(Stored data)
--- START ---

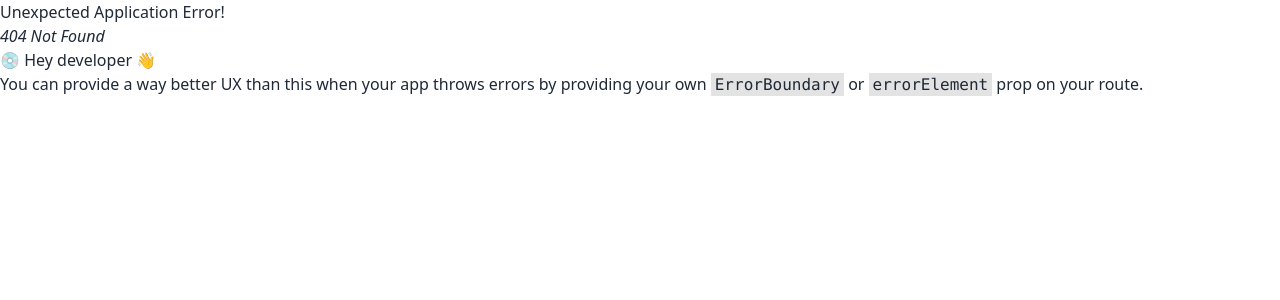
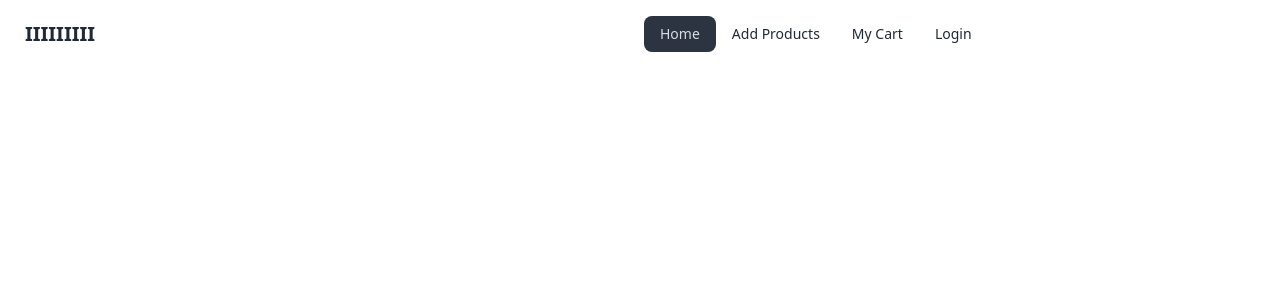
Before and after one commit to tahmid530/Brand-Shop-Client, a React (Vite) app: page / in a window 1280 px wide. Before the commit this address had no page. Shown: the top 300 px of the page. Built offline with nearby package versions, Linux system fonts and the light colour scheme.

Commit message:
header added

```diff
--- /dev/null
+++ b/src/components/Header.jsx
@@ -0,0 +1,37 @@
+import { NavLink } from "react-router-dom";
+
+const Header = () => {
+
+    const navLinks = <>
+
+        <li><NavLink to='/'>Home</NavLink></li>
+        <li><NavLink to='/products'>Add Products</NavLink></li>
+        <li><NavLink to='/cart'>My Cart</NavLink></li>
+        <li><NavLink to='/login'>Login</NavLink></li>
+
+    </>
+
+
+    return (
+        <div className="navbar bg-base-100">
+            <div className="navbar-start">
+                <div className="dropdown">
+                    <label tabIndex={0} className="btn btn-ghost lg:hidden">
+                        <svg xmlns="http://www.w3.org/2000/svg" className="h-5 w-5" fill="none" viewBox="0 0 24 24" stroke="currentColor"><path strokeLinecap="round" strokeLinejoin="round" strokeWidth="2" d="M4 6h16M4 12h8m-8 6h16" /></svg>
+                    </label>
+                    <ul tabIndex={0} className="menu menu-sm dropdown-content mt-3 z-[1] p-2 shadow bg-base-100 rounded-box w-52">
+                       {navLinks}
+                    </ul>
+                </div>
+                <a className="btn btn-ghost normal-case text-xl">IIIIIIIII</a>
+            </div>
+            <div className="navbar-center hidden lg:flex">
+                <ul className="menu menu-horizontal px-1">
+                {navLinks}
+                </ul>
+            </div>
+        </div>
+    );
+};
+
+export default Header;
--- /dev/null
+++ b/src/components/Home.jsx
@@ -0,0 +1,12 @@
+
+
+
+const Home = () => {
+    return (
+        <div>
+            {/* <Banner></Banner> */}
+        </div>
+    );
+};
+
+export default Home;
--- /dev/null
+++ b/src/components/Root.jsx
@@ -0,0 +1,18 @@
+import { Outlet } from "react-router-dom";
+import Header from "./Header";
+
+
+
+const Root = () => {
+    return (
+        <>
+            <div className='max-w-[1920px] mx-auto'>
+                <Header></Header>
+                <Outlet></Outlet>
+            </div>
+            {/* <Footer></Footer> */}
+        </>
+    );
+};
+
+export default Root;
```
Also changed, not shown: src/main.jsx (+11 -1 lines).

--- END ---

**TASK**
Among the entries above, which lines include "className"? List them all.

**OUTPUT FOR THIS EXERCISE**
+        <div className="navbar bg-base-100">
+            <div className="navbar-start">
+                <div className="dropdown">
+                    <label tabIndex={0} className="btn btn-ghost lg:hidden">
+                        <svg xmlns="http://www.w3.org/2000/svg" className="h-5 w-5" fill="none" viewBox="0 0 24 24" stroke="currentColor"><path strokeLinecap="round" strokeLinejoin="round" strokeWidth="2" d="M4 6h16M4 12h8m-8 6h16" /></svg>
+                    <ul tabIndex={0} className="menu menu-sm dropdown-content mt-3 z-[1] p-2 shadow bg-base-100 rounded-box w-52">
+                <a className="btn btn-ghost normal-case text-xl">IIIIIIIII</a>
+            <div className="navbar-center hidden lg:flex">
+                <ul className="menu menu-horizontal px-1">
+            <div className='max-w-[1920px] mx-auto'>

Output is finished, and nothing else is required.